ContactMargo BurnsManchester, NH firstname.lastname@example.orgHome Phone: 603-860-4942
From the 1920s to the 1960s, adult American theatergoers could anticipate a cartoon before each feature film. From Mickey Mouse to Donald Duck, Popeye, Betty Boop, Bugs Bunny, Daffy Duck, Tom and Jerry, Mighty Mouse, Casper the Friendly Ghost, and Mr. Magoo, the beloved cartoon "stars" were every bit as memorable as the Hollywood actors who shared the marquee. Many of these cartoons were redistributed as Saturday morning shows for kids of the next generation. Margo Burns offers an introduction to the people and studios that made these films and the changing technology, aesthetics, music, politics, and economics behind them, showing stills, characters, and clips from many of these beautifully hand-drawn films. At the end of her program, participants are treated to one of the classics in its entirety.
On first impression, the witchcraft trials of the Colonial era may seem to have been nothing but a free-for-all, fraught with hysterics.

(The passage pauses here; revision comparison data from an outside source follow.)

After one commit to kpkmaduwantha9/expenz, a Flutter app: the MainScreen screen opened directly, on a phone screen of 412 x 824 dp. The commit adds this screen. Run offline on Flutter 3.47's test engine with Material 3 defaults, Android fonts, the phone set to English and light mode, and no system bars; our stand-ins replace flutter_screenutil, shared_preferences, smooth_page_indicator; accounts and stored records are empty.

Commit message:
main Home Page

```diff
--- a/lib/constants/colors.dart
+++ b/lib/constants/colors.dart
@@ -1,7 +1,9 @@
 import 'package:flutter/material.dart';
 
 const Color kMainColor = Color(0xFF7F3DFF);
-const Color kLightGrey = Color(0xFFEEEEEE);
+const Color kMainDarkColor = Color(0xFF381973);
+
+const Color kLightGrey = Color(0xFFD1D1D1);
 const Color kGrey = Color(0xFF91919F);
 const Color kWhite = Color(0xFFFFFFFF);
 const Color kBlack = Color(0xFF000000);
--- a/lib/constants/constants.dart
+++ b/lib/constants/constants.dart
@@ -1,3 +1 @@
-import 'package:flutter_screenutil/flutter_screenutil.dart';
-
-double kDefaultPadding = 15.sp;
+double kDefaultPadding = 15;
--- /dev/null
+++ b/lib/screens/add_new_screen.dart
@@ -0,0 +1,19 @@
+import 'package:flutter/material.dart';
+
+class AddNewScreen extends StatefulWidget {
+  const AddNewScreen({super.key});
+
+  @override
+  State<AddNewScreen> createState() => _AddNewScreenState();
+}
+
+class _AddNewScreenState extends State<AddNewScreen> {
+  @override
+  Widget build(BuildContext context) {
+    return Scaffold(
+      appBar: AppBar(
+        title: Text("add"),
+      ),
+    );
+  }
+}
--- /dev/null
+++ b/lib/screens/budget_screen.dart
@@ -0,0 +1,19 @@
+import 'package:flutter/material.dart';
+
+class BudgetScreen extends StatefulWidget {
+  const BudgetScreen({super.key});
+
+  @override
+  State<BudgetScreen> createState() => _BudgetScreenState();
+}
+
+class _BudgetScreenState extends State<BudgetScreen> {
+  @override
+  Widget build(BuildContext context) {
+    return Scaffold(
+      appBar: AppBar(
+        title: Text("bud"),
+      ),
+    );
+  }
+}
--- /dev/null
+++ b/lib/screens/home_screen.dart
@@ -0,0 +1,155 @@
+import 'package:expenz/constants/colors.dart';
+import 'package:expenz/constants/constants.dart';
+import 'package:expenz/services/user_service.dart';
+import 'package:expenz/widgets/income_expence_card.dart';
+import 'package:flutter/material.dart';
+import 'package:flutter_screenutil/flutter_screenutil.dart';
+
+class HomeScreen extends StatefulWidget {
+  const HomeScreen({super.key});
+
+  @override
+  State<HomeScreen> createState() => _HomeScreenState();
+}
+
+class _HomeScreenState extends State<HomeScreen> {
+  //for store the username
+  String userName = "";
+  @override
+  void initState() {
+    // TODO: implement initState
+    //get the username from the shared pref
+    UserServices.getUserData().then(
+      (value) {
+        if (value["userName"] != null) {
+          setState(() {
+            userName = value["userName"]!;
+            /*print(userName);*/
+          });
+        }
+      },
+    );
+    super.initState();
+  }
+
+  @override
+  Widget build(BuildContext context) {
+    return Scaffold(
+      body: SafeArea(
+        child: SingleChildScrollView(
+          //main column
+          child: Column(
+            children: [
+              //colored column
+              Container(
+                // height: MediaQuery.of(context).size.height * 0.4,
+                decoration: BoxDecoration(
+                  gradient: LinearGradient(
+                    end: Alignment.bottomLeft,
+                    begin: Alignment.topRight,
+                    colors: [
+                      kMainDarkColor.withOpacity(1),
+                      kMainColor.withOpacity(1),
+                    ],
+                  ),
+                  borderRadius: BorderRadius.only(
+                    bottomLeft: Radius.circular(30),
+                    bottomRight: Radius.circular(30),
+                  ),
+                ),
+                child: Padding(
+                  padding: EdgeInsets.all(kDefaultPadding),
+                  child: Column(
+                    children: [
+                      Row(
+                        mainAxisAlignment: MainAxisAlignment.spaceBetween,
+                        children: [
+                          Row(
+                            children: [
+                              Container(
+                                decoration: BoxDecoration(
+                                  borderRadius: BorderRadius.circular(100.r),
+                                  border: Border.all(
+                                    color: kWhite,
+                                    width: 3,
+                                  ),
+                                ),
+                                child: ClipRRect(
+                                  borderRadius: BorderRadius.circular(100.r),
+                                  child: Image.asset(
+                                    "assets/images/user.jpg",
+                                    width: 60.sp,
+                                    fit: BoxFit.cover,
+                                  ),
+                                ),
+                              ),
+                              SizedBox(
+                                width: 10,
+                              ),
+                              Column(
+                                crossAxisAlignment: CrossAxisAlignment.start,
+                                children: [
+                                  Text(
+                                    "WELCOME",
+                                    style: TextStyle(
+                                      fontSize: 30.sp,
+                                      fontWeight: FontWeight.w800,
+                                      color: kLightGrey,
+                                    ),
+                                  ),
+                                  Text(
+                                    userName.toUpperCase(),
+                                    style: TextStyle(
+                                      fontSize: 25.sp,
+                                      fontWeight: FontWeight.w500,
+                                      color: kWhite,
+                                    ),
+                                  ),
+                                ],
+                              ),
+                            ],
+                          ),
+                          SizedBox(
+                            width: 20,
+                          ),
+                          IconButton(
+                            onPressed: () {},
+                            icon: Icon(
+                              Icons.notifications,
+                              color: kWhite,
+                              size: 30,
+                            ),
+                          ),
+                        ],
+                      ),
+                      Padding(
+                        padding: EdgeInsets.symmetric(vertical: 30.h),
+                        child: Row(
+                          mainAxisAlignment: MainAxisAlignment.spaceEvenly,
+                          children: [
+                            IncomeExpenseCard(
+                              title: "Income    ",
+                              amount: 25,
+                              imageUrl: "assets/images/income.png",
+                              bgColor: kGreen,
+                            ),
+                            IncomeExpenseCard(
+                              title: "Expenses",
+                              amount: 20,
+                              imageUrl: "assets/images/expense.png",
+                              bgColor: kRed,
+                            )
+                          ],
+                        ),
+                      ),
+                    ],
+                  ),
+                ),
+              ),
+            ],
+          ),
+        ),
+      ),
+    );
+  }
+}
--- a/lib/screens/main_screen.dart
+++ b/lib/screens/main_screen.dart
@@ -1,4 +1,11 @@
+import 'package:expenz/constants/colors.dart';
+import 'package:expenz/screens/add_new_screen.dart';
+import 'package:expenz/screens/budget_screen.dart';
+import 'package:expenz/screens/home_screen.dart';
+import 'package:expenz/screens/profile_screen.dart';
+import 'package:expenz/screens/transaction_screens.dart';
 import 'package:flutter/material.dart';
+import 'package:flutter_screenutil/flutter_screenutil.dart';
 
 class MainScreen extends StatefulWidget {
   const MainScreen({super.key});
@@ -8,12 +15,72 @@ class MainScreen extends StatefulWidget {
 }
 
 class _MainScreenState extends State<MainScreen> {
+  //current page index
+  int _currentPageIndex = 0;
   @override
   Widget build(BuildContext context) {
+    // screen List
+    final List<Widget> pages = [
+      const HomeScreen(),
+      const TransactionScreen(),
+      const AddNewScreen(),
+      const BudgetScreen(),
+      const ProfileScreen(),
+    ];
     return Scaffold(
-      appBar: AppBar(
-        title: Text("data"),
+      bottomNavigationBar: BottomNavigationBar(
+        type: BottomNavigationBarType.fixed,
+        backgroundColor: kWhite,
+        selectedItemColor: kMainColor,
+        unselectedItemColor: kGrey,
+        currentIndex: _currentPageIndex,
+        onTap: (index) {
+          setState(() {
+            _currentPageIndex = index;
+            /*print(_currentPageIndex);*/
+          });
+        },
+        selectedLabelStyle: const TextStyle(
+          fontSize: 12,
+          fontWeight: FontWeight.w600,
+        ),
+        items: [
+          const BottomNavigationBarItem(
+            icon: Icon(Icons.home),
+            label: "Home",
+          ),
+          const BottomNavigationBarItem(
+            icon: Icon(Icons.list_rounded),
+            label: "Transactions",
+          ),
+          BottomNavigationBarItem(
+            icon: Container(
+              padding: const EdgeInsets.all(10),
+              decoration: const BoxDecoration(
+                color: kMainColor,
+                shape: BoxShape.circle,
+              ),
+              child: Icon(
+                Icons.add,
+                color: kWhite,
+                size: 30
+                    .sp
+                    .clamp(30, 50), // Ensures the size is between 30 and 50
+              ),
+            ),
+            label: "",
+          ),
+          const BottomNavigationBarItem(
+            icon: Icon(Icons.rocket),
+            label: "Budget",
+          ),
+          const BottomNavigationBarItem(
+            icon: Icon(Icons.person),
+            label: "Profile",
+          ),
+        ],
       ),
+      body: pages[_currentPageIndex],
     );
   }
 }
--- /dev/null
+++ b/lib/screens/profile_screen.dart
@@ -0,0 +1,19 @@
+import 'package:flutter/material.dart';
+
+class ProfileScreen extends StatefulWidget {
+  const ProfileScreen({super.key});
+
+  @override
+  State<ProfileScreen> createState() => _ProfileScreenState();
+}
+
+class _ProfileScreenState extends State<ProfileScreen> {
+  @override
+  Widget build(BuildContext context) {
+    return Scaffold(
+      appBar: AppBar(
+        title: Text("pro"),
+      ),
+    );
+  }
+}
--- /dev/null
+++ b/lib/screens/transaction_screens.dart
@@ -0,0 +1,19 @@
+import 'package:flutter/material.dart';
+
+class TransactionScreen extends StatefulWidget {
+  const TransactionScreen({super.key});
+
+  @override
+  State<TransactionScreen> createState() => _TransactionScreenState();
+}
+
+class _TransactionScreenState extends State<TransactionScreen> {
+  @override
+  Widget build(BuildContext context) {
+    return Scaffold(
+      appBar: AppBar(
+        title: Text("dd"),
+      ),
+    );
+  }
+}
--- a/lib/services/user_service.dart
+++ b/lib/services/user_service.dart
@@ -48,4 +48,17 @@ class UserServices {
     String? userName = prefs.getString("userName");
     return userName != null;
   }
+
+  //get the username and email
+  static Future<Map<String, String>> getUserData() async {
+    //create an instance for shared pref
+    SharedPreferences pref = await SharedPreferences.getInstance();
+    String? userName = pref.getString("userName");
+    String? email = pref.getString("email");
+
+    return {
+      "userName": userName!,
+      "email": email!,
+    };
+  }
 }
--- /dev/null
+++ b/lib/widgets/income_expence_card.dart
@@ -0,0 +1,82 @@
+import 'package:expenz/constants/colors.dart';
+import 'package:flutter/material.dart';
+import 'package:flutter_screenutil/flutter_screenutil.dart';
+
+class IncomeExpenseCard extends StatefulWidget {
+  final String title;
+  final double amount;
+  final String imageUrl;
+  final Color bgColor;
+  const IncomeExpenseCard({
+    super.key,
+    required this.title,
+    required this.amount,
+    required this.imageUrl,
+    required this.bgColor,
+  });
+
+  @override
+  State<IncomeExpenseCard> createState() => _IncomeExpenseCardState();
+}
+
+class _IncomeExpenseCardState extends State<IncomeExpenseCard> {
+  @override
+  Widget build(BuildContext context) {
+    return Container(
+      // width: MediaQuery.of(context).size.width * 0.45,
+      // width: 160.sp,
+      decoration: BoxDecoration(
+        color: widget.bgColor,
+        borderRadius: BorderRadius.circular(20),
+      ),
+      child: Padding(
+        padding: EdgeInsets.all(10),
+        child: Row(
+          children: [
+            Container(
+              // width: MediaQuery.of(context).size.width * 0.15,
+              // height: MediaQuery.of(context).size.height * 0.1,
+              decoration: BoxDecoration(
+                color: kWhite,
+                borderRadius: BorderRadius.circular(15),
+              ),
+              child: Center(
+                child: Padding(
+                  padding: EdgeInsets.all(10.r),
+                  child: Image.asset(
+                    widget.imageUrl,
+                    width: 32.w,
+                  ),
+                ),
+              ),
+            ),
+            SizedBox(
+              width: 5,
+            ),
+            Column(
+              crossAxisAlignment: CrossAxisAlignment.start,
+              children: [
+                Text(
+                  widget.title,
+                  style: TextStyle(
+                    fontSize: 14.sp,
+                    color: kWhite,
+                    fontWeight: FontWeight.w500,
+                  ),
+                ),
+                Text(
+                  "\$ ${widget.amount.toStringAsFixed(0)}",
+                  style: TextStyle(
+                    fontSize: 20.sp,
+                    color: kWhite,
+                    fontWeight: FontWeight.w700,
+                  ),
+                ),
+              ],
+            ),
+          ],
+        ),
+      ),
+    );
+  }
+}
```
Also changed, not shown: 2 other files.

Margo Burns explores an array of prosecutions in seventeenth century New England, using facsimiles of primary source manuscripts, from first formal complaints to arrest warrants, indictments of formal charges to death warrants, and the reversals of attainder and rescinding of excommunications years after the fact; demonstrating how methodically and logically the Salem Court worked. This program focuses on the Salem witchcraft trials of 1692 and 1693, when nineteen people were hanged and one crushed to death, but also examines a variety of other cases against women in New Hampshire, Massachusetts, and Connecticut.

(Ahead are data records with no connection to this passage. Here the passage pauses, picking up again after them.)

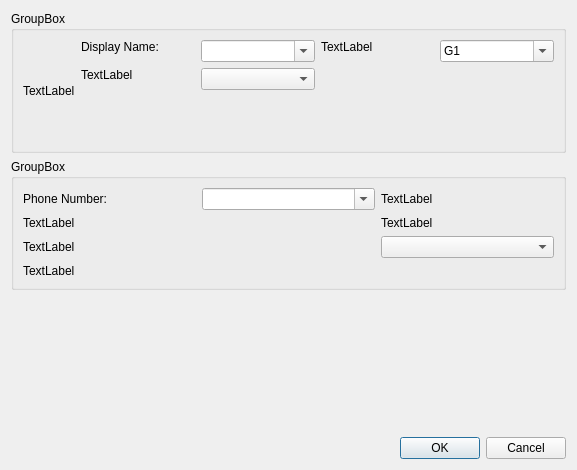
Before: the Qt Designer form phonecontactproperty.ui in kitech/kitphone, drawn with Qt 5.
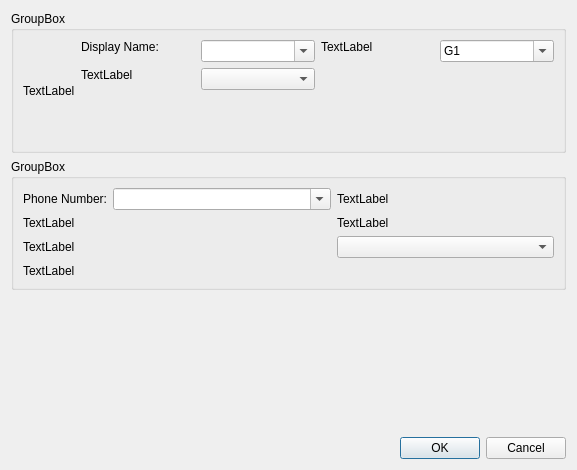
After: the same form once the commit is applied.

Patch:
```diff
--- a/phonecontactproperty.ui
+++ b/phonecontactproperty.ui
@@ -118,6 +118,12 @@
      <layout class="QGridLayout" name="gridLayout_2">
       <item row="0" column="0">
        <widget class="QLabel" name="label_5">
+        <property name="sizePolicy">
+         <sizepolicy hsizetype="Fixed" vsizetype="Preferred">
+          <horstretch>0</horstretch>
+          <verstretch>0</verstretch>
+         </sizepolicy>
+        </property>
         <property name="text">
          <string>Phone Number:</string>
         </property>
```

New Hampshire Humanities programs are made possible in part by a grant from the National Endowment for the Humanities (NEH). Any views, findings, conclusions or recommendations expressed in this these programs do not necessarily represent those of the NEH or New Hampshire Humanities.